→ **Task requirements**:
With the entries below as the source, tally the lines that contain the string "resources" and give the number only.

→ **Stored records**:
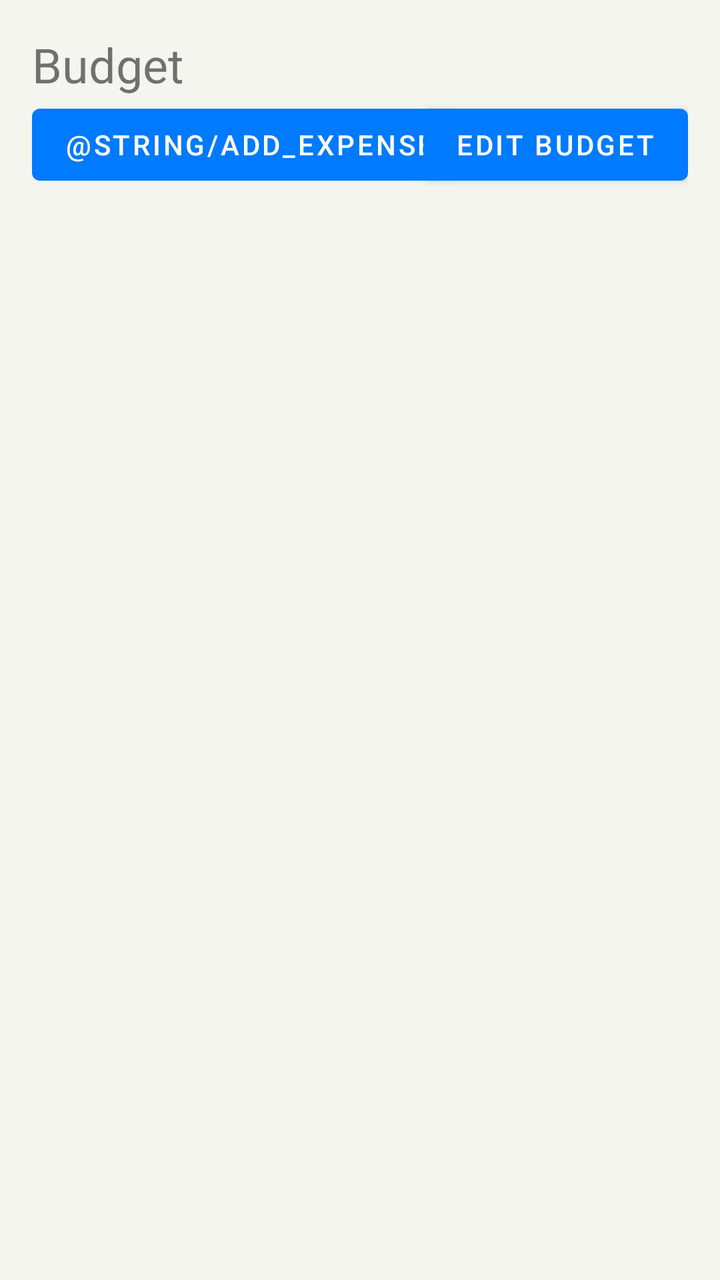
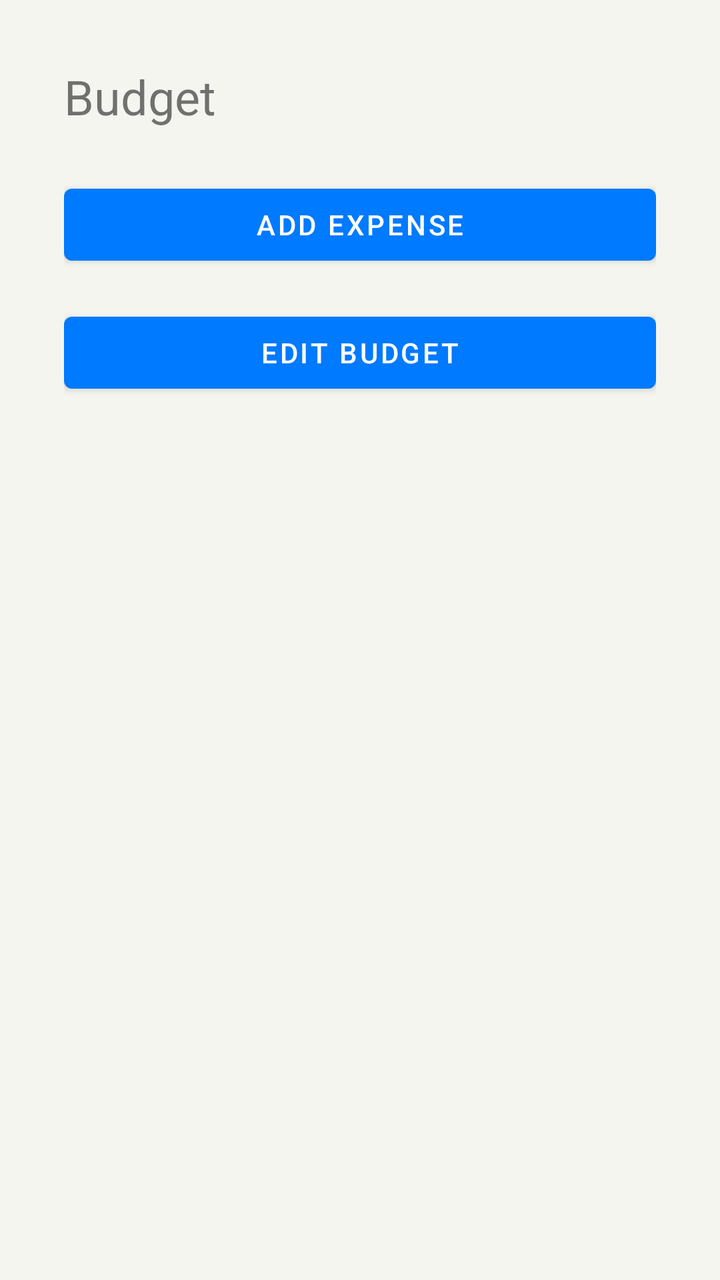

Screens rendered from an Android XML layout before and after an edit, with the pre-edit source and the edit as a unified diff.
<!-- AndroidManifest.xml: application theme Theme.HarmonieBudgetAppKt -->
<!-- res/layout/fragment_budget.xml -->
<?xml version="1.0" encoding="utf-8"?>
<androidx.constraintlayout.widget.ConstraintLayout
    xmlns:android="http://schemas.android.com/apk/res/android"
    xmlns:app="http://schemas.android.com/apk/res-auto"
    android:layout_width="match_parent"
    android:layout_height="match_parent"
    android:padding="16dp">

    <TextView
        android:id="@+id/tv_budget_title"
        android:layout_width="wrap_content"
        android:layout_height="wrap_content"
        android:text="@string/budget_title"
        android:textSize="24sp"
        app:layout_constraintTop_toTopOf="parent"
        app:layout_constraintStart_toStartOf="parent" />

    <Button
        android:id="@+id/btn_add_expense"
        android:layout_width="wrap_content"
        android:layout_height="wrap_content"
        android:text="@string/add_expense"
        app:layout_constraintTop_toBottomOf="@id/tv_budget_title"
        app:layout_constraintStart_toStartOf="parent" />

    <Button
        android:id="@+id/btn_edit_budget"
        android:layout_width="wrap_content"
        android:layout_height="wrap_content"
        android:text="@string/edit_budget"
        app:layout_constraintTop_toBottomOf="@id/tv_budget_title"
        app:layout_constraintEnd_toEndOf="parent" />

</androidx.constraintlayout.widget.ConstraintLayout>
<!-- resources referenced by this layout -->
<resources>
  <string name="budget_title">Budget</string>
  <string name="edit_budget">Edit Budget</string>
  <style name="Theme.HarmonieBudgetAppKt" parent="Theme.MaterialComponents.DayNight.NoActionBar">
          <item name="colorPrimary">#007AFF</item>
          <item name="colorPrimaryVariant">#007AFF</item>
          <item name="colorOnPrimary">#FFFFFF</item>
          <item name="colorSecondary">#34C759</item>
          <item name="colorOnSecondary">#FFFFFF</item>
          <item name="android:statusBarColor">#F5F5F0</item>
          <item name="android:windowLightStatusBar">true</item>
          <item name="android:background">#F5F5F0</item>
      </style>
</resources>

<!-- the commit's change to res/layout/fragment_budget.xml (unified diff, before → after) -->
@@ -4,7 +4,7 @@
     xmlns:app="http://schemas.android.com/apk/res-auto"
     android:layout_width="match_parent"
     android:layout_height="match_parent"
-    android:padding="16dp">
+    android:padding="32dp">
 
     <TextView
         android:id="@+id/tv_budget_title"
@@ -17,18 +17,22 @@
 
     <Button
         android:id="@+id/btn_add_expense"
-        android:layout_width="wrap_content"
+        android:layout_width="0dp"
         android:layout_height="wrap_content"
         android:text="@string/add_expense"
         app:layout_constraintTop_toBottomOf="@id/tv_budget_title"
-        app:layout_constraintStart_toStartOf="parent" />
+        app:layout_constraintStart_toStartOf="parent"
+        app:layout_constraintEnd_toEndOf="parent"
+        android:layout_marginTop="24dp" />
 
     <Button
         android:id="@+id/btn_edit_budget"
-        android:layout_width="wrap_content"
+        android:layout_width="0dp"
         android:layout_height="wrap_content"
         android:text="@string/edit_budget"
-        app:layout_constraintTop_toBottomOf="@id/tv_budget_title"
-        app:layout_constraintEnd_toEndOf="parent" />
+        app:layout_constraintTop_toBottomOf="@id/btn_add_expense"
+        app:layout_constraintStart_toStartOf="parent"
+        app:layout_constraintEnd_toEndOf="parent"
+        android:layout_marginTop="16dp" />
 
 </androidx.constraintlayout.widget.ConstraintLayout>
<!-- resource entries referenced after the edit -->
@@ -1,5 +1,6 @@
 <!-- resources referenced by this layout -->
 <resources>
+  <string name="add_expense">Add Expense</string>
   <string name="budget_title">Budget</string>
   <string name="edit_budget">Edit Budget</string>
   <style name="Theme.HarmonieBudgetAppKt" parent="Theme.MaterialComponents.DayNight.NoActionBar">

→ **Completed exercise**:
5